Extradition of Meng Wanzhou, who was arrested in Canada two years ago, has strained ties with China.
Digital decoupling between China and the United States could severely affect European companies in China and they should “prepare for the worst,” EU business groups said, adding that they may be forced into a costly separation of their international operations.
While political, trade and financial decoupling are concerning, China-US rivalry in the technology sphere is set to cause the biggest upset, the European Chamber of Commerce in China and the Mercator Institute for Chinese Studies, a Berlin-based think-tank, said in a report released on Thursday.
Just as the US is attempting to purge its networks of Chinese-made software and components, China, which is heavily dependent on imports of semiconductors, is pushing for digital self-reliance, it said. European companies are caught in the middle.
Chamber president Joerg Wuttke, speaking at a briefing ahead of the report’s launch, warned of a “gathering storm”.
Data flows, information, communications and technology (ICT) equipment and digital goods and services would be where decoupling hurts companies the most, he said.
Businesses are already grappling with some of these issues, with different definitions of “data” already having a “significant negative impact” on nearly half of the companies surveyed, the groups said in the report.
They said 19 percent of companies had abandoned or postponed new projects, goods or services because of China’s regulations on personal information.
“As the world moves towards increasing techno-nationalism, the possibility of complete digital disintegration requires sober analysis,” they said in the report, which comes two weeks after the EU and China reached a deal to give European companies greater access to Chinese markets.
A “Clean Network” proposal by the US aims to build a global digital alliance excluding technology that Washington sees as being manipulated by China’s Communist government.
Protectionism in China is already making it hard for companies to use European digital solutions and network equipment, said Jacob Gunter, also at the Chamber.
The prioritising of national security concerns over business and trade is raising uncertainty and hurting sentiment, as is China’s declining image in Europe, according to the report, which was based on surveys of about 120 members of the chamber and conducted late last year.
European companies may be forced to choose between either entirely separate operations in China and the rest of the world, or finding ways to use more “neutral” architecture, said the report.
“The costs of either option are considerable.

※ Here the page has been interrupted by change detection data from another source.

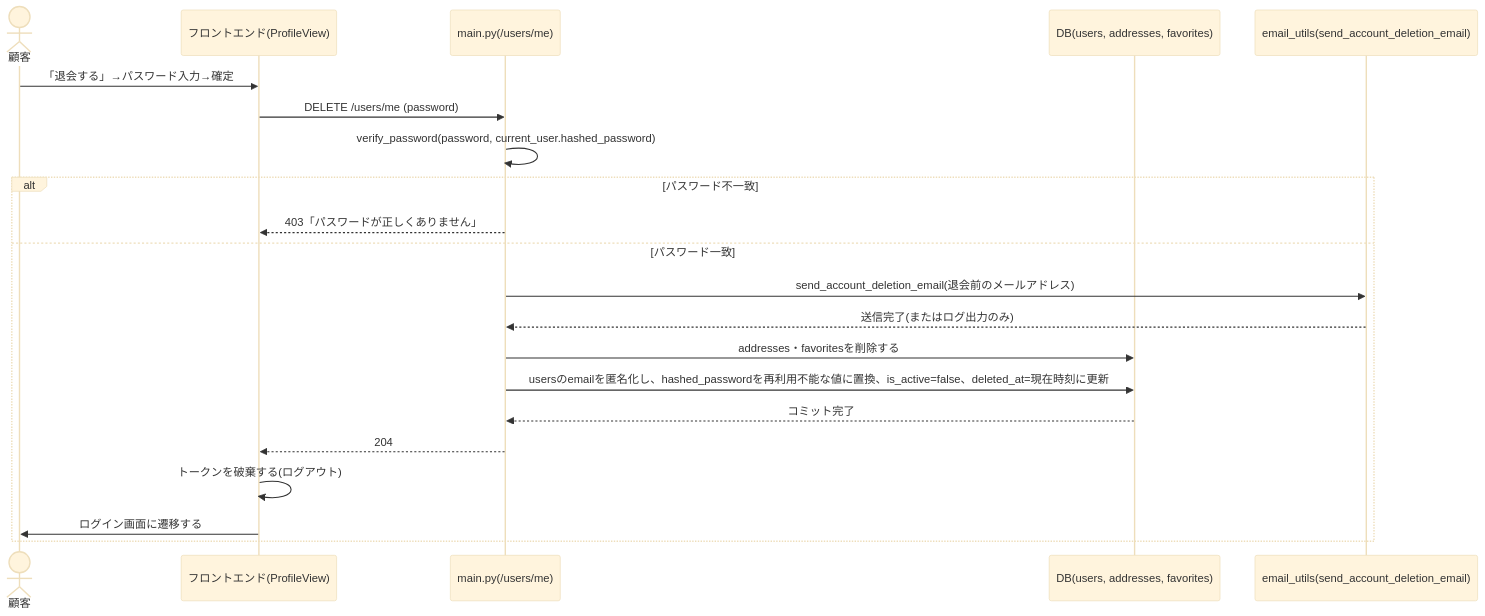
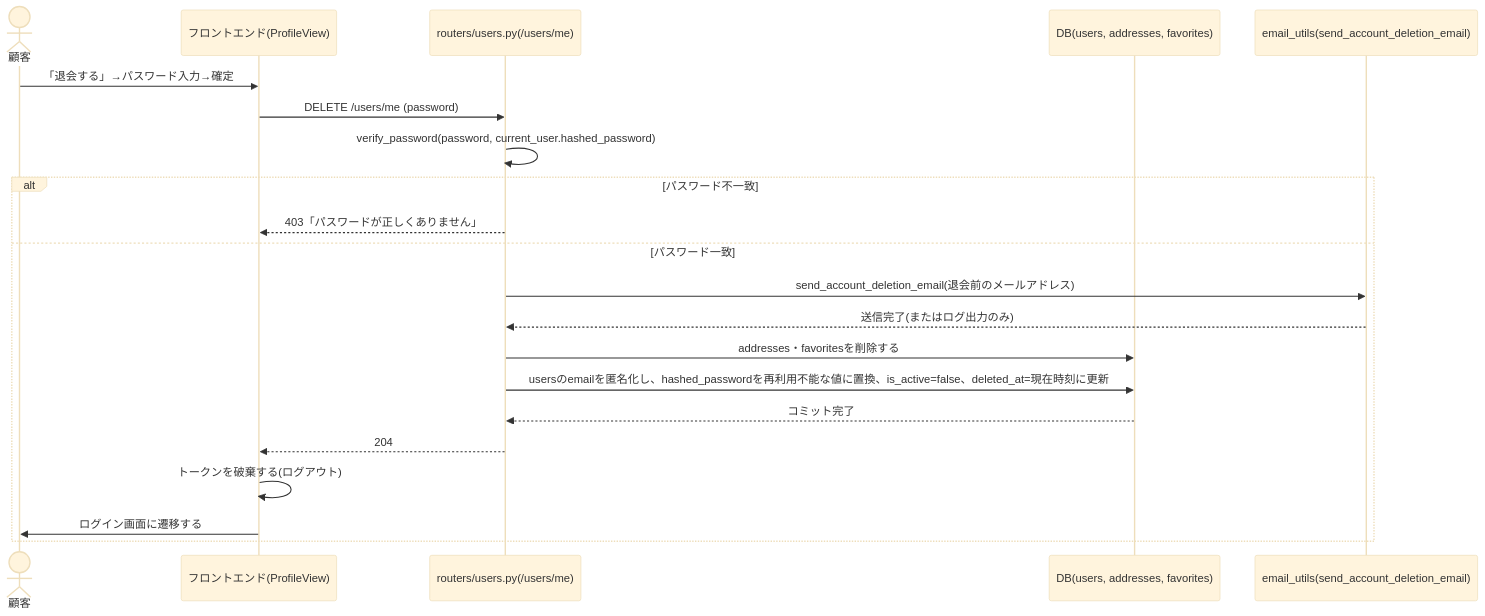
The fifth of 12 diagrams in docs/deliverables/internal_design/03_sequence_diagram.md (KokiNakano2nd/ec2site), drawn with Mermaid (base theme) before and after one commit. The commit also changed other lines of this file and 1 other file, not shown here.

````diff
--- a/docs/deliverables/internal_design/03_sequence_diagram.md
+++ b/docs/deliverables/internal_design/03_sequence_diagram.md
@@ -181,24 +187,24 @@
 ```mermaid
 sequenceDiagram
     actor 顧客
     participant Frontend as フロントエンド(ProfileView)
-    participant API as main.py(/users/me)
+    participant API as routers/users.py(/users/me)
     participant DB as DB(users, addresses, favorites)
     participant Mail as email_utils(send_account_deletion_email)
 
     顧客->>Frontend: 「退会する」→パスワード入力→確定
     Frontend->>API: DELETE /users/me (password)
     API->>API: verify_password(password, current_user.hashed_password)
     alt パスワード不一致
         API-->>Frontend: 403「パスワードが正しくありません」
     else パスワード一致
         API->>Mail: send_account_deletion_email(退会前のメールアドレス)
         Mail-->>API: 送信完了(またはログ出力のみ)
         API->>DB: addresses・favoritesを削除する
         API->>DB: usersのemailを匿名化し、hashed_passwordを再利用不能な値に置換、is_active=false、deleted_at=現在時刻に更新
         DB-->>API: コミット完了
         API-->>Frontend: 204
         Frontend->>Frontend: トークンを破棄する(ログアウト)
         Frontend->>顧客: ログイン画面に遷移する
     end
 ```
````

Every step taken down the path of decoupling inflicts further damage on innovation, efficiency, cost-saving and economies of scale,” it said.
“We are on a ride downhill … it’s gathering speed,” said Wuttke. “I don’t see any exit ramp at this stage.”